Stored entries:
----
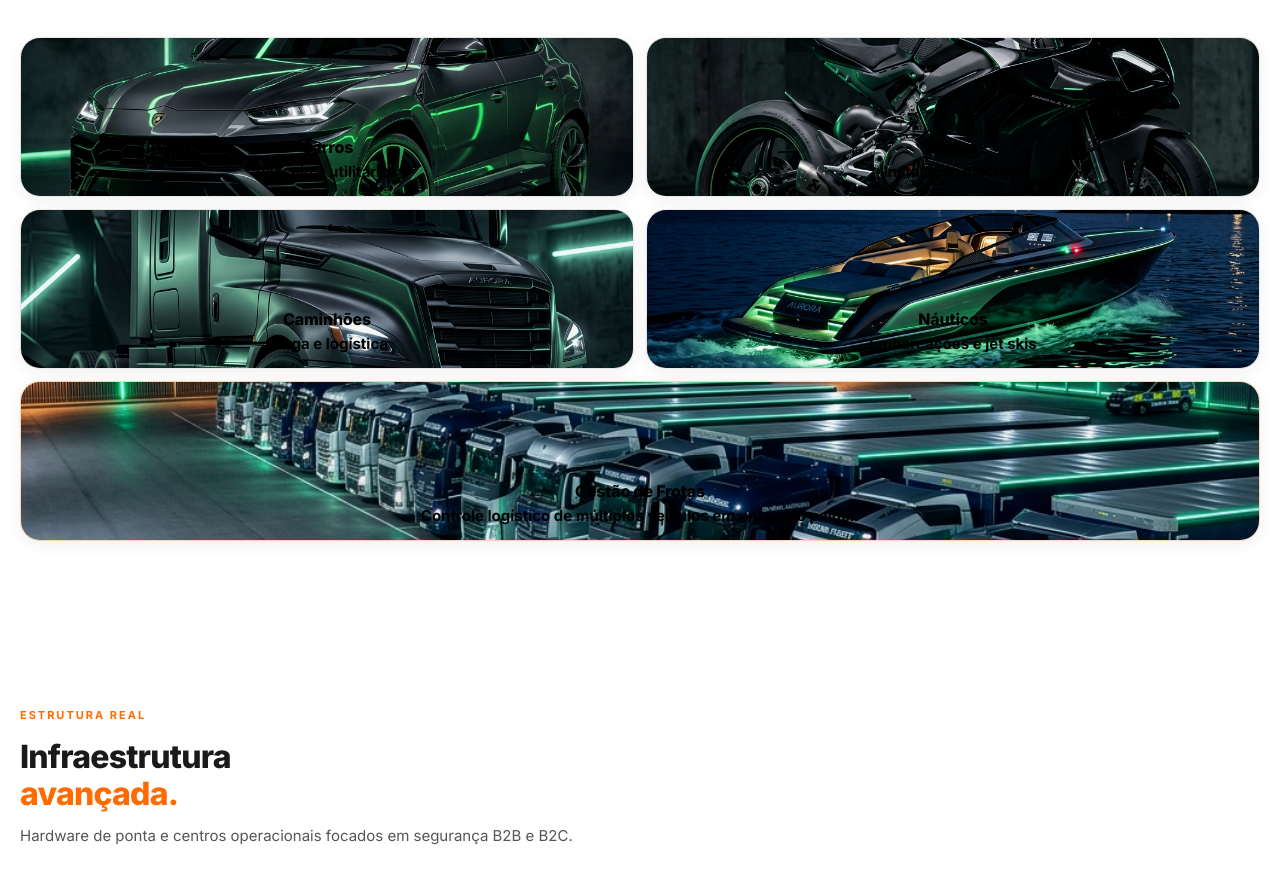
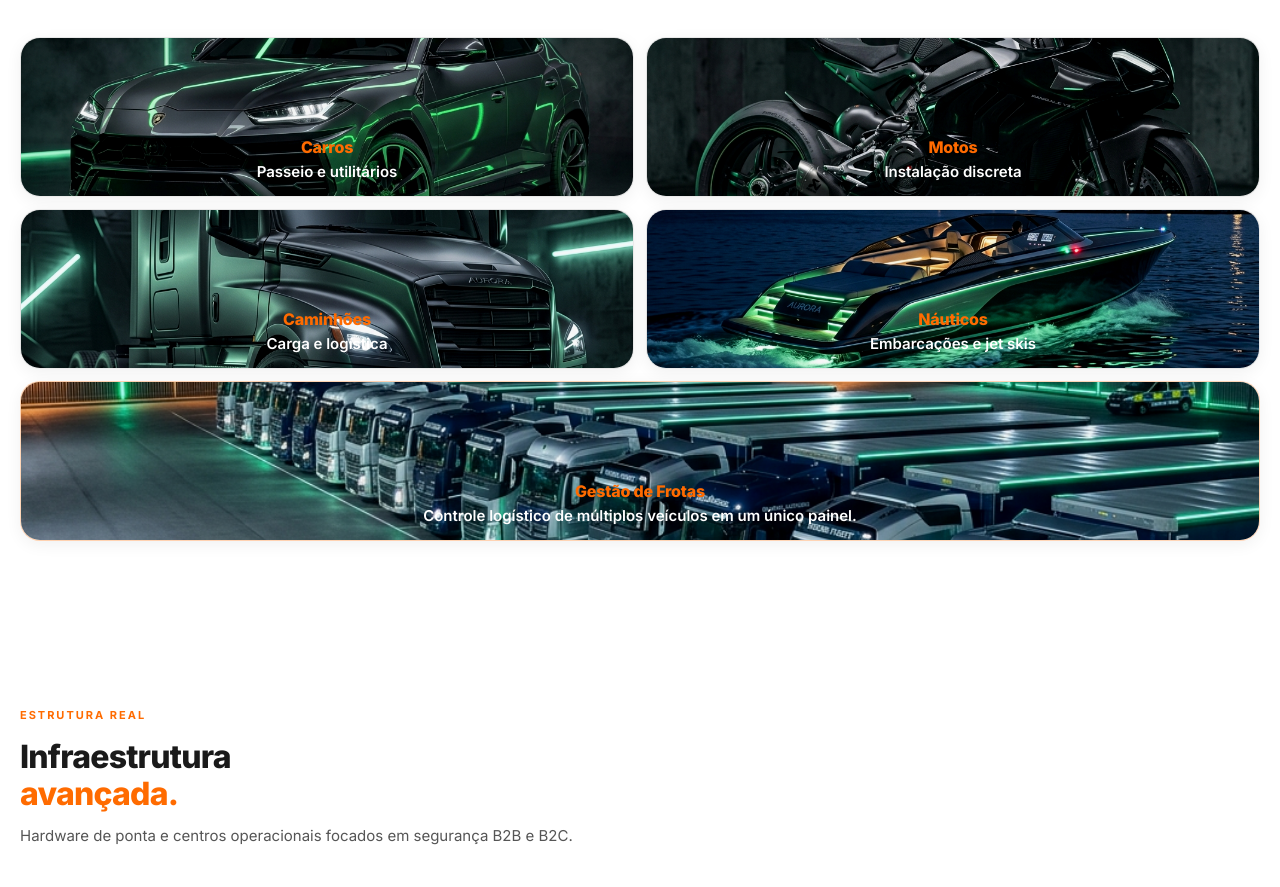
Before and after one commit to Hencheo/orleonrastreamento, a plain HTML site: page index.html in a window 1280 px wide. Shown: the part 6462-7349 px from the top of the page. Drawn offline with Linux system fonts and the light colour scheme.

Commit message:
style: restored user colors and fixed card-content legibilidade on theme-light

```diff
--- a/theme-light.css
+++ b/theme-light.css
@@ -95,14 +95,14 @@
 }
 
 .service-card.card-image-bg .card-content h3 {
-    color: #000000 !important;
+    color: var(--accent) !important;
     text-shadow: none !important;
     font-weight: 800 !important;
 }
 
 .service-card.card-image-bg .card-content p {
-    color: #000000 !important;
-    font-weight: 700 !important;
+    color: #ffffff !important;
+    font-weight: 600 !important;
 }
 
 /* Testimonial cards */
```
----
## Assignment
Set down all records verbatim, omitting images.

## Answer to the problem
Before and after one commit to Hencheo/orleonrastreamento, a plain HTML site: page index.html in a window 1280 px wide. Shown: the part 6462-7349 px from the top of the page. Drawn offline with Linux system fonts and the light colour scheme.

Commit message:
style: restored user colors and fixed card-content legibilidade on theme-light

```diff
--- a/theme-light.css
+++ b/theme-light.css
@@ -95,14 +95,14 @@
 }
 
 .service-card.card-image-bg .card-content h3 {
-    color: #000000 !important;
+    color: var(--accent) !important;
     text-shadow: none !important;
     font-weight: 800 !important;
 }
 
 .service-card.card-image-bg .card-content p {
-    color: #000000 !important;
-    font-weight: 700 !important;
+    color: #ffffff !important;
+    font-weight: 600 !important;
 }
 
 /* Testimonial cards */
```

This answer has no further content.